Ray Yoshida (BFA 1953) was an alum, educator, and key influence on the Chicago Imagists.
Ray Yoshida (1930–2009), painter and collagist at the forefront of the oddball Chicago Imagist movement, was an alum (BFA 1953) and influential instructor at SAIC for nearly four decades, from 1959 to 2005.
Yoshida first gained attention for his series of collages that combined small cut images found in comics and folklore with his own peculiar wit through meticulous assemblage into clean grid–like compositions. As he matured as an artist, Yoshida added painting to his repertoire, often depicting distorted and stylized, sometimes psychedelic, figures in varying situations or landscapes. In the 1990s, he returned to his collages. Whatever the medium, Yoshida was consistently praised for his emotive and inventive use of color and humor.
Yoshida studied art at the University of Hawaii in his home state, but before he could graduate he was drafted into the Korean War. After his service he moved to Chicago (where his sister lived), resumed his studies, and graduated from SAIC before going on to receive an MFA from Syracuse University. One year later, he returned to SAIC as a teacher where he remained until 2005.

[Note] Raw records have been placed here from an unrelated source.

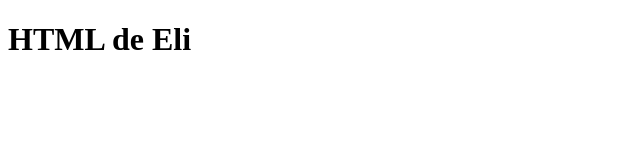
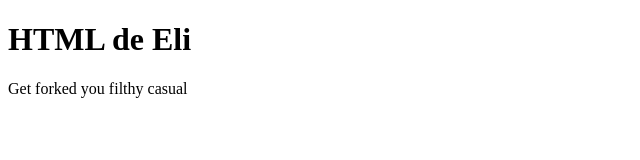
Before and after one commit to EliTheHyena/Ejer1.7, a plain HTML site: page index.html in a window 1280 px wide. Shown: the whole page, without its empty margins (0-640 px from the left). Drawn offline with Linux system fonts and the light colour scheme.

Commit message:
Commit de Anxo

```diff
--- a/index.html
+++ b/index.html
@@ -8,5 +8,6 @@
   </head>
   <body>
     <h1>HTML de Eli</h1>
+    <p>Get forked you filthy casual</p>
   </body>
 </html>
```
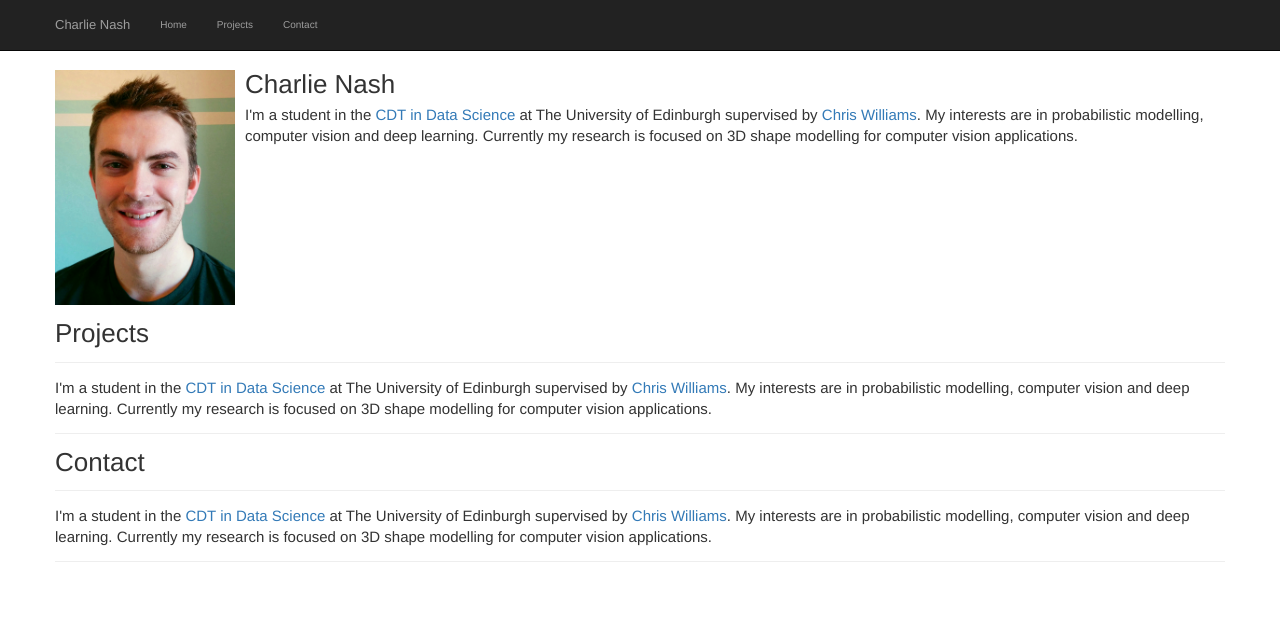
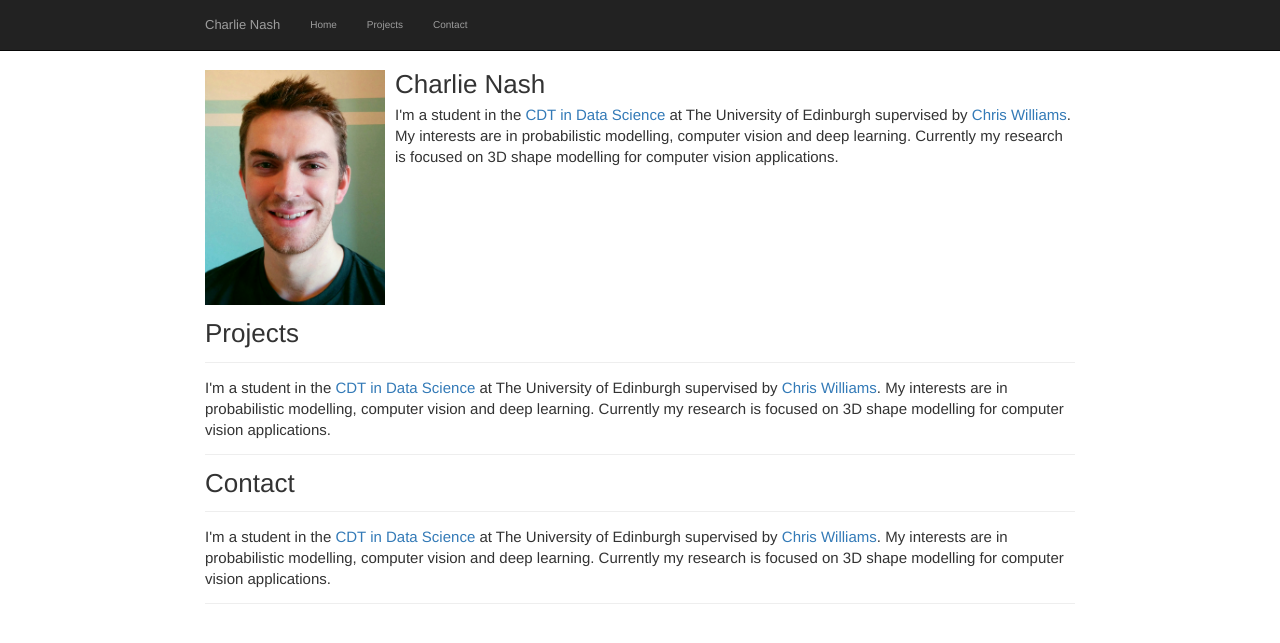
Before and after one commit to charlienash/charlienash.github.io, a Jekyll site: the page index.html, which Jekyll copies as it is, in a window 1280 px wide. Shown: the top 643 px of the page. Built offline with Jekyll 4.4.1, drawn with Linux system fonts in a browser that asks for light colours; nearby versions of some CDN libraries; library files that are not in the unit come from our copies.

Commit message:
Update styles.css

```diff
--- a/assets/css/styles.css
+++ b/assets/css/styles.css
@@ -26,4 +26,4 @@ body { padding-top: 70px; }
  * so that the container will not spread to the entire viewport.
 */
 
-.container-fluid { max-width: 1200px; }
+.container-fluid { max-width: 900px; }
```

By all accounts a witty, mysterious, and excellent instructor, Yoshida taught and mentored an impressive bill of students over the decades, perhaps most notably those who made up the surreal Chicago Imagist school, including Jim Nutt, Roger Brown, Ed Paschke, and Christina Ramberg, among many others. Many of his students who found great success as artists dedicated their work to him and even named paintings after him.
Throughout his career, Yoshida showed his work nationally at prestigious institutions and he continues to be honored with retrospectives, including the Touch and Go: Ray Yoshida and his Spheres of Influence at SAIC’s Sullivan Galleries in 2010–11. He was regularly featured at the Phyllis Kind Gallery, Museum of Contemporary Art, Chicago, and the Art Institute of Chicago, and his work can still be found in their collections, as well as in those of the Hawaii State Art Museum and the National Museum of American Art in Washington.
John Corbett, SAIC faculty, curator, and cofounder of Corbett vs. Dempsey gallery, notes in the catalogue for Tough and Go, “Ray Yoshida’s career is an integral storyline in Chicago art. Yoshida was encouraged by his professors to ‘do his own thing,’ to search for what it was that made him tick, rather than follow the path of a movement or group. In turn, that’s how Yoshida advised his pupils. This is a classic part of the Chicago sensibility: to push yourself and develop your own unique identity. Although the Imagists—many of whom studied with Yoshida—were exhibited as groups such as The Hairy Who?, The False Image, and The Non-Plussed Some, they were composed of fiercely individualistic artists. This is part of Yoshida’s legacy and an aspect that the show seeks to convey.”